At least 82 Iraqis were killed and 102 more were wounded in what would have been an otherwise quiet prayer day if not for a deadly bomb attack in Khalis. Meanwhile, final results from national elections trickled out during the evening hours in Baghdad. Also, the Ministry of Human Rights reported that 84 mass graves were discovered last year in Baghdad and Diyala provinces. The graves in question appear to all date from after the U.S.-led invasion of Iraq.
Former Prime Minister Ayad Allawi has officially won the most seats, giving him the first crack at forming the new government. This win has the potential for dramatically changing Iraqi politics, especially if Allawi is able to convince the smaller parties to join him.
Back in the United States, a military judge rejected a motion to dismiss charges against a Marine involved in the deaths of 24 Iraqis. Staff Sgt. Frank Wuterich who is the last of eight defendants to be charged with wrongdoing, will stand trial for voluntary manslaughter and other charges in September.

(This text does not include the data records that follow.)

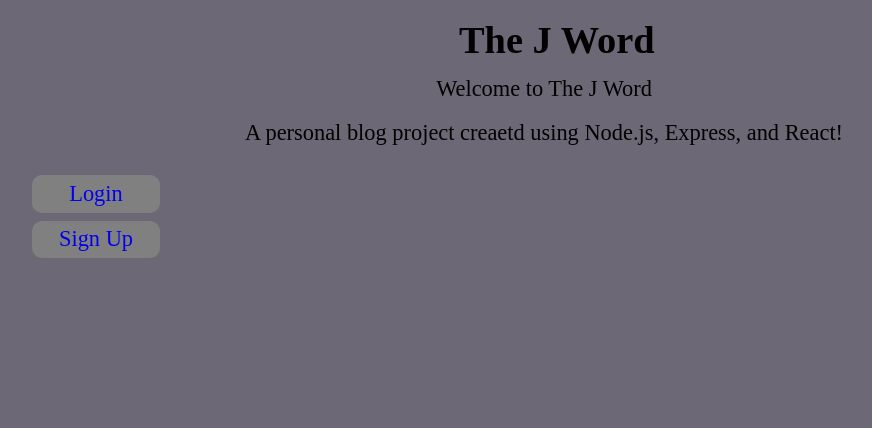
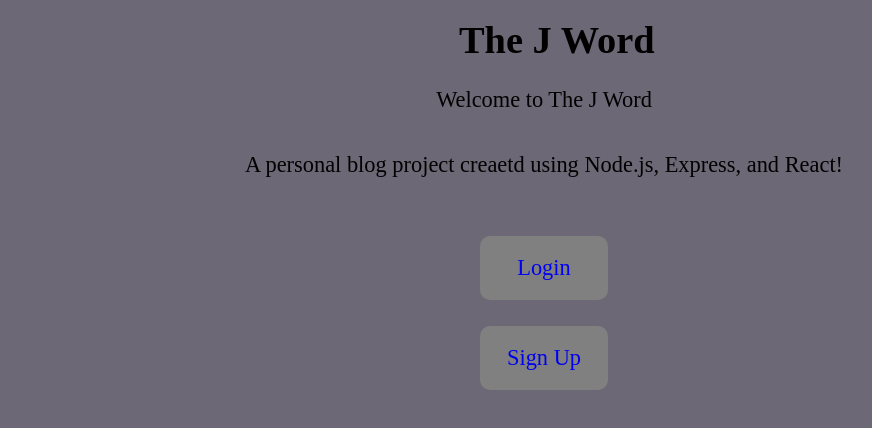
Before and after one commit to jkor2/blog_post_fullstack, a React (Create React App) app in the folder frontend/: page / in a window 1280 px wide. Shown: the top 428 px of the page, without its empty margins (96-968 px from the left). Built offline with nearby package versions, Linux system fonts and the light colour scheme.

Commit message:
Centered the homepage buttons

```diff
--- a/frontend/src/styles.css
+++ b/frontend/src/styles.css
@@ -29,12 +29,13 @@
   margin-bottom: 2%;
 }
 .login-singup {
-  height: 10vh;
-  width: 30vw;
+  height: 10%;
+  width: 100vw;
   display: flex;
   flex-direction: column;
   justify-content: space-between;
   align-items: center;
+
 }
 a {
   text-decoration: none;
```
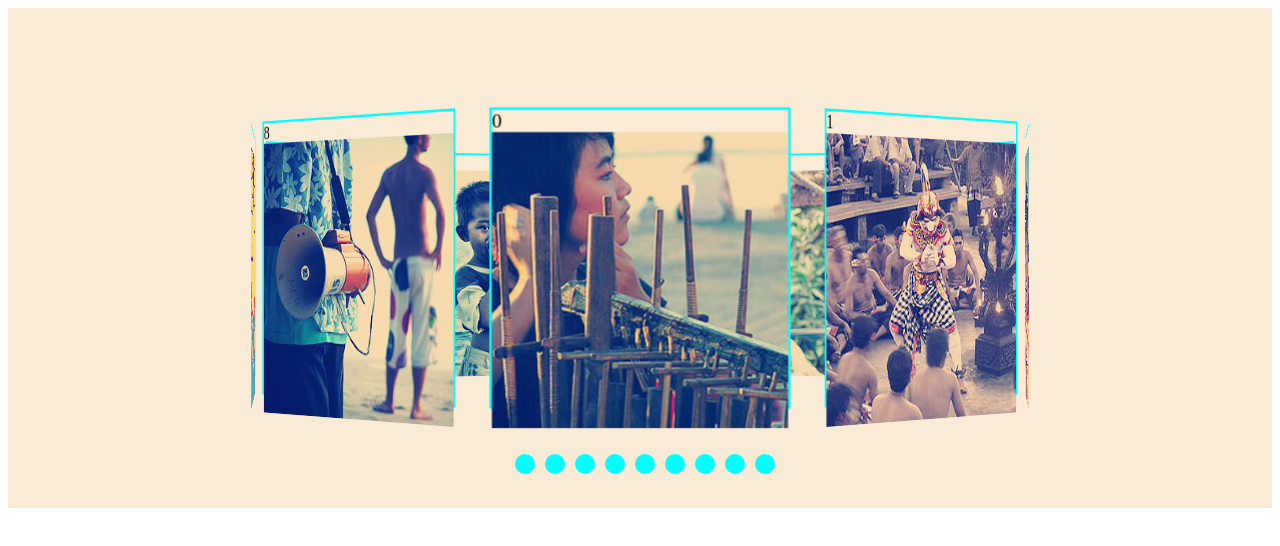
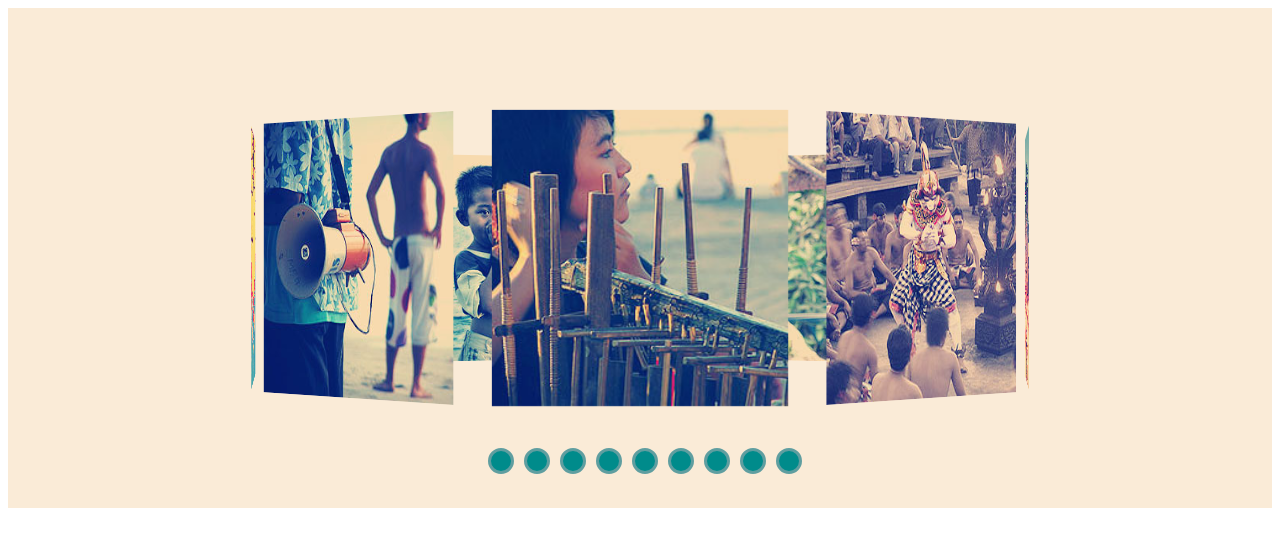
Before and after one commit to fhyoga/3D-carousel, a website: page src/index.html in a window 1280 px wide. Drawn offline with Linux system fonts and the light colour scheme.

Commit message:
add controller

```diff
--- a/src/css/index.css
+++ b/src/css/index.css
@@ -20,7 +20,6 @@
     bottom: 0;
     width: 240px;
     height: 240px;
-    border: 2px solid cyan;
 }
 .nav{
     position: absolute;
@@ -32,7 +31,11 @@
     display: inline-block;
     width: 20px;
     height: 20px;
-    background-color: aqua;
+    background-color: darkcyan;
+    border: 3px solid cadetblue;
     margin-left: 10px;
     border-radius: 50%;
 }
+.checked{
+    background-color: antiquewhite;
+}
--- a/src/index.html
+++ b/src/index.html
@@ -5,22 +5,21 @@
     <meta http-equiv="X-UA-Compatible" content="ie=edge">
     <meta name="viewport"
           content="width=device-width, user-scalable=no, initial-scale=1.0,  minimum-scale=1.0">
-    <link rel="shortcut  icon" type="image/x-icon" href="favicon.ico"/>
     <link rel="stylesheet" href="css/index.css">
     <title>3D-carousel</title>
 </head>
 <body>
 <section class="stage">
     <div class="wrap">
-        <figure id="figure1" class="figure" tabindex="1">0<img src="img/1.jpg"></figure>
-        <figure id="figure2" class="figure" tabindex="2">1<img src="img/2.jpg"></figure>
-        <figure id="figure3" class="figure" tabindex="3">2<img src="img/3.jpg"></figure>
-        <figure id="figure4" class="figure" tabindex="4">3<img src="img/4.jpg"></figure>
-        <figure id="figure5" class="figure" tabindex="5">4<img src="img/5.jpg"></figure>
-        <figure id="figure6" class="figure" tabindex="6">5<img src="img/6.jpg"></figure>
-        <figure id="figure7" class="figure" tabindex="7">6<img src="img/7.jpg"></figure>
-        <figure id="figure8" class="figure" tabindex="8">7<img src="img/8.jpg"></figure>
-        <figure id="figure9" class="figure" tabindex="9">8<img src="img/9.jpg"></figure>
+        <figure id="figure1" class="figure" tabindex="1"><img src="img/1.jpg"></figure>
+        <figure id="figure2" class="figure" tabindex="2"><img src="img/2.jpg"></figure>
+        <figure id="figure3" class="figure" tabindex="3"><img src="img/3.jpg"></figure>
+        <figure id="figure4" class="figure" tabindex="4"><img src="img/4.jpg"></figure>
+        <figure id="figure5" class="figure" tabindex="5"><img src="img/5.jpg"></figure>
+        <figure id="figure6" class="figure" tabindex="6"><img src="img/6.jpg"></figure>
+        <figure id="figure7" class="figure" tabindex="7"><img src="img/7.jpg"></figure>
+        <figure id="figure8" class="figure" tabindex="8"><img src="img/8.jpg"></figure>
+        <figure id="figure9" class="figure" tabindex="9"><img src="img/9.jpg"></figure>
     </div>
     <div class="nav">
         <span class="controller"></span><span class="controller"></span><span class="controller"></span><span
--- a/src/js/main.js
+++ b/src/js/main.js
@@ -3,16 +3,16 @@
         wrapNode = document.getElementsByClassName('wrap')[0],
         controllerNode = document.getElementsByClassName('controller'),
         count = op.count,
-        median = Math.floor((count + 1) / 2),
+        median = Math.floor((count + 1) / 2)-1,
         angle = 360 / count,
         distance = op.width / 2 / Math.tan(angle / 2 / 180 * Math.PI) + 50,
         centerNum = 0,
         transformAngle=0;
         prefixs = ["Moz", "O", "Ms", "Webkit", ""];
-
     function init() {
         for (var i = 0, j = figureNode.length; i < j; i++) {
             figureNode[i].tabIndex = i;
+            controllerNode[i].tabIndex=i;
             (function () {
                 prefixs.forEach(function (value) {
                     figureNode[i].style[value + 'transform'] = 'rotateY(' + angle * i + 'deg) translateZ(' + distance + 'px)';
@@ -22,6 +22,12 @@
             figureNode[i].addEventListener('click', function () {
                 render(centerNum, this.tabIndex);
                 centerNum=this.tabIndex;
+                controlerCheck()
+            });
+            controllerNode[i].addEventListener('click',function () {
+                render(centerNum,this.tabIndex);
+                centerNum=this.tabIndex;
+                controlerCheck()
             })
         }
     }
@@ -37,31 +43,29 @@
         if (center <= median) {
             if (tabIndex >= center && tabIndex - center <= median) {
                 addTransformPrefix(wrapNode, (tabIndex - center) * angle * -1+transformAngle)
-                console.log('1',center,tabIndex,median)
             } else if (tabIndex > center) {
                 addTransformPrefix(wrapNode, (count + center - tabIndex) * angle+transformAngle)
-                console.log('2',center,tabIndex,median)
 
             } else {
                 addTransformPrefix(wrapNode, (center - tabIndex) * angle+transformAngle)
-                console.log('3',center,tabIndex,median)
-
             }
         } else {
             if (tabIndex >= center) {
-                addTransformPrefix(wrapNode, (tabIndex - center) * angle+transformAngle)
-                console.log('4',center,tabIndex,median)
+                addTransformPrefix(wrapNode, (tabIndex - center) * angle*-1+transformAngle)
 
             } else if (tabIndex < center && center - tabIndex > median) {
                 addTransformPrefix(wrapNode, (count + tabIndex - center) * angle * -1+transformAngle)
-                console.log('5',center,tabIndex,median)
 
             } else {
                 addTransformPrefix(wrapNode, (center - tabIndex) * angle+transformAngle)
-                console.log('6',center,tabIndex,median)
-
             }
         }
+    }
+    function controlerCheck() {
+        for (var i=0,j=controllerNode.length;i<j;i++){
+            controllerNode[i].className="controller"
+        }
+        controllerNode[centerNum].className='controller checked'
     }
     init();
 
```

Separately, a federal judge has ruled that most lawsuits filed against Halliburton Company and former subsidiary KBR, Inc. in connection with the deaths of Iraqi contractors can move forward.
As many as 80 people were killed and 95 more were wounded in a pair of blasts at a restaurant in Khalis.
A blast in Garma left one soldier dead and two wounded.
U.S. forces killed one gunman and wounded two others south of Mosul.
Near Tikrit, an explosion left three soldiers with injuries.
Joint forces arrested three suspects in Taji.
Twelve suspects were arrested in Basra province.
Security measures were tightened in Wassit province ahead of election results.
A suicide bomber was arrested in Ramadi.